Gas versus Electric
Most houses are “dual fuel”, meaning in our case that some systems run on natural gas, and others run on electricity. Typically, gas is used for cooktops, heating water, space heating, and drying clothes. Electricity is used for space cooling, ovens, washing machines, dishwashers, and everything else in the house.
In designing our net-zero energy house, our goal is to produce enough energy on-site to cover both electric and gas usage. This means that having a zero electric bill isn’t quite enough. The house must generate enough surplus electricity to compensate for the gas we use in the house. That way our our true energy balance is zero.
Some net-zero houses, such as the inspiring Green Idea House in nearby Hermosa Beach, CA, make the net-zero calculations simple by using all electricity and no gas. This way, the electric bill is the scorecard by which net-zero energy is measured.
However, gas is more efficient in some cases, and demands consideration when minimizing the overall energy load (and total energy bills) is the goal. Why is gas sometimes more efficient?
- Electricity in Southern California, at least the last unit of electricity (on the margin) is made by burning natural gas at the power plant. When you consider the efficiency of the power plant itself and the transmission losses to the plant and to your house, up to 65% of the energy has been lost.
- In heating applications, gas seems better suited to the task… gas burns fairly efficiently and generates a great deal of heat per dollar spent. Electric heating is accomplished using resistors and compressors, and does not seem as efficient. So drying clothes, space heating, water heating, and cooking all seem suited to gas.
- Gas is relatively cheap in the U.S.
A simple look at our cooktop decision illustrates the difference. We looked at two 30” cooktops made by the same manufacturer, in the same product line. The gas version had a 15,000 btu/hr burner as its most powerful burner. The induction version had a 3,700 W burner. Let’s compare energy usage and cost of these two burners.
Gas: 15,000 btu/hr = 0.15 therms/hr @ $1.15/therm = $0.17 per hour
Electric induction: 3,700 W = 3.7 kWh/hr @ $0.31/kWh = $1.15 per hour

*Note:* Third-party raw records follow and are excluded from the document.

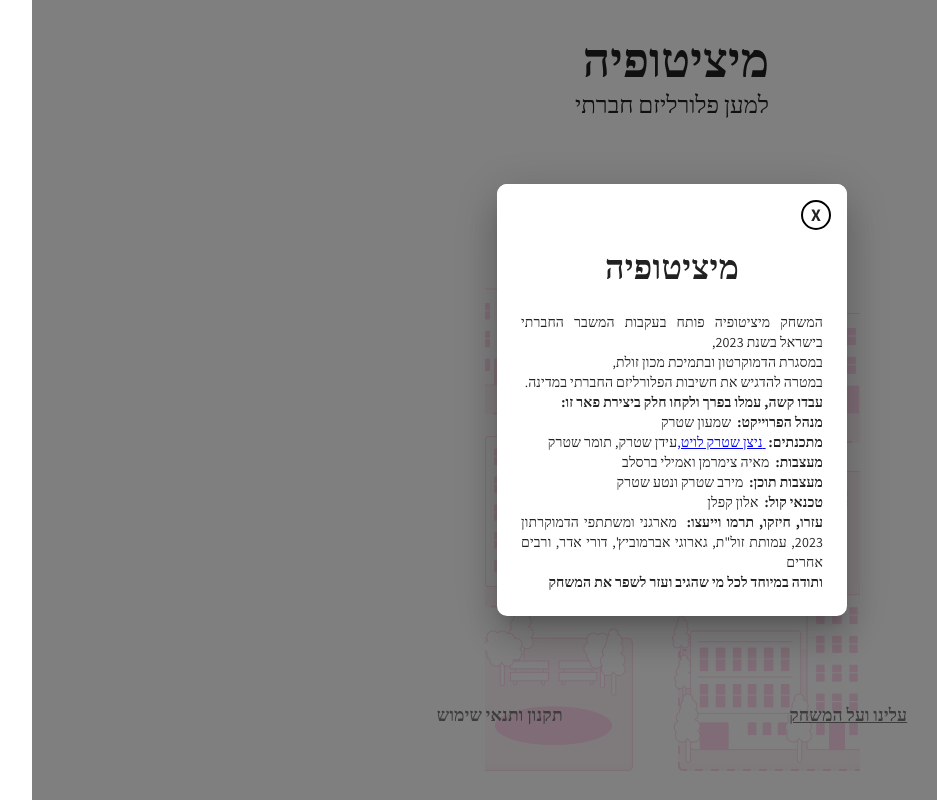
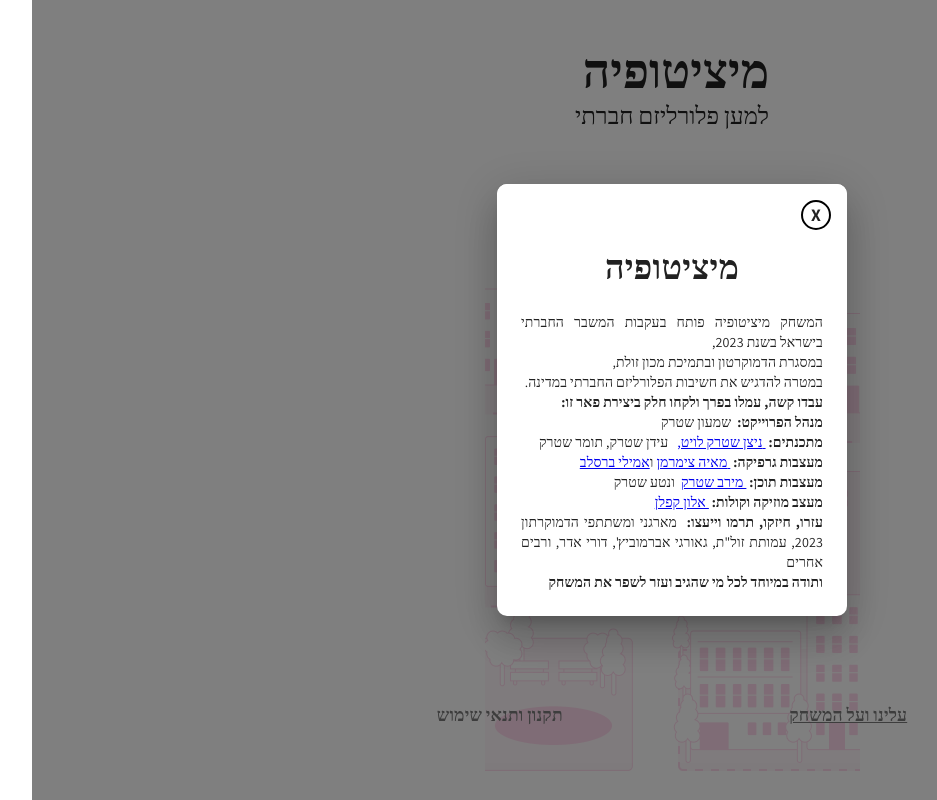
Before and after one commit to nitsan1412/democracat, a React (Create React App) app: page / in a window 1280 px wide. Both pictures are taken after a click on the element "עלינו ועל המשחק". Shown: the whole page, without its empty margins (60-997 px from the left). Built offline with nearby package versions, Linux system fonts and the light colour scheme.

Commit message:
added links in about section

```diff
--- a/src/components/Home/About.jsx
+++ b/src/components/Home/About.jsx
@@ -51,33 +51,46 @@ export default function About() {
         <a href="https://www.linkedin.com/in/nitsan-stark-levit/">
           {" "}
           ניצן שטרק לויט,
-        </a>
-        עידן שטרק, תומר שטרק{" "}
+        </a>{" "}
+        &nbsp; עידן שטרק, תומר שטרק{" "}
       </Typography>
       <Typography
         variant="body2"
         sx={{ margin: 0, textAlign: "justify", padding: "0 0.5rem" }}
       >
-        <b> מעצבות:</b>&nbsp; מאיה צימרמן ואמילי ברסלב{" "}
+        <b> מעצבות גרפיקה:</b>&nbsp;
+        <a href="https://www.linkedin.com/in/maya-zimmermann-5b204184">
+          {" "}
+          מאיה צימרמן
+        </a>
+        &nbsp;ו
+        <a href="https://www.linkedin.com/in/emily-breslav-374776232">
+          אמילי ברסלב
+        </a>
+        &nbsp;{" "}
       </Typography>
       <Typography
         variant="body2"
         sx={{ margin: 0, textAlign: "justify", padding: "0 0.5rem" }}
       >
-        <b> מעצבות תוכן:</b>&nbsp; מירב שטרק ונטע שטרק{" "}
+        <b> מעצבות תוכן:</b>&nbsp;
+        <a href="https://www.meravstark.com/"> מירב שטרק</a>
+        &nbsp; ונטע שטרק{" "}
       </Typography>
       <Typography
         variant="body2"
         sx={{ margin: 0, textAlign: "justify", padding: "0 0.5rem" }}
       >
-        <b>טכנאי קול:</b>&nbsp; אלון קפלן
+        <b>מעצב מוזיקה וקולות:</b>&nbsp;
+        <a href="http://www.Alonkaplan.com"> אלון קפלן</a>
+        &nbsp;
       </Typography>
       <Typography
         variant="body2"
         sx={{ margin: 0, textAlign: "justify", padding: "0 0.5rem" }}
       >
         <b> עזרו, חיזקו, תרמו וייעצו:</b>&nbsp; מארגני ומשתתפי הדמוקרתון 2023,
-        עמותת זול"ת, גארוגי אברמוביץ', דורי אדר, ורבים אחרים{" "}
+        עמותת זול"ת, גאורגי אברמוביץ', דורי אדר, ורבים אחרים{" "}
       </Typography>
       <Typography
         variant="body2"
--- a/src/components/Home/index.jsx
+++ b/src/components/Home/index.jsx
@@ -81,7 +81,7 @@ export default function StartGameMenu() {
       {!highestScoreToShow.highestScore ? <FeedbackButton /> : ""}
 
       <Stack
-        sx={{ marginTop: "13rem" }}
+        sx={{ marginTop: "10rem" }}
         flexDirection="row"
         justifyContent="space-between"
         minWidth="95%"
```
Also changed, not shown: src/images/cats/EQUALITY.png (deleted), src/images/icons/equality.png.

The electric cooktop costs an extra buck every time you use it! That could add up to $200 in a year, some big money. These are beautiful appliances, with clean lines, and we are strongly tempted with PV panels on the roof to look at electric cooking. Furthermore, we like the idea in our small kitchen to have electric cooking surfaces that can serve as extra counter space when not in use, thanks to their durable flat surface. Gas can’t do that. Our analysis showed that the numbers didn’t pencil out. Add the 65% transmission loss in electric power, and the electric cooktop looks even worse.
Let’s look at this another way, in terms of energy content instead of dollars.
Gas: 15,000 btu/hr = 4.4 kWh/hr1
Electric induction: 3,700 W/hr = 3.7 kWh/hr
Now the thinking gets muddy! The electric cooktop actually uses 16% less energy in an hour than the gas version. If we have free electricity coming from our roof, we have to consider the electric option again, since the cost is no longer what the electric and the gas utilities charge us, but $0.00 from our roof PV and $0.17 per hour from the gas utility.
Is that really the full story though? We can sell excess electricity back to Edison at the net metering rate, which let’s say is $0.15/kWh. We could sell the 3.7 kWh used to power the induction cooktop for an hour back to Edison for about $0.50. We could use that $0.50 to power a gas cooktop for $0.17 and net $0.33 in the deal. So it’s not as simple as thinking of electric power as free, is it?
The stakes aren’t that high with a cooktop, as the hours of use per year are low. It probably comes down to your personal preferences, and lack of counter space could push us toward the induction model. But when you’re looking at an energy-intensive application like water heating, and you are building to a net-zero energy standard, you can’t ignore cost and energy efficiency differences from choosing gas or electric systems.
1The conversion is 3,413 btu/kWh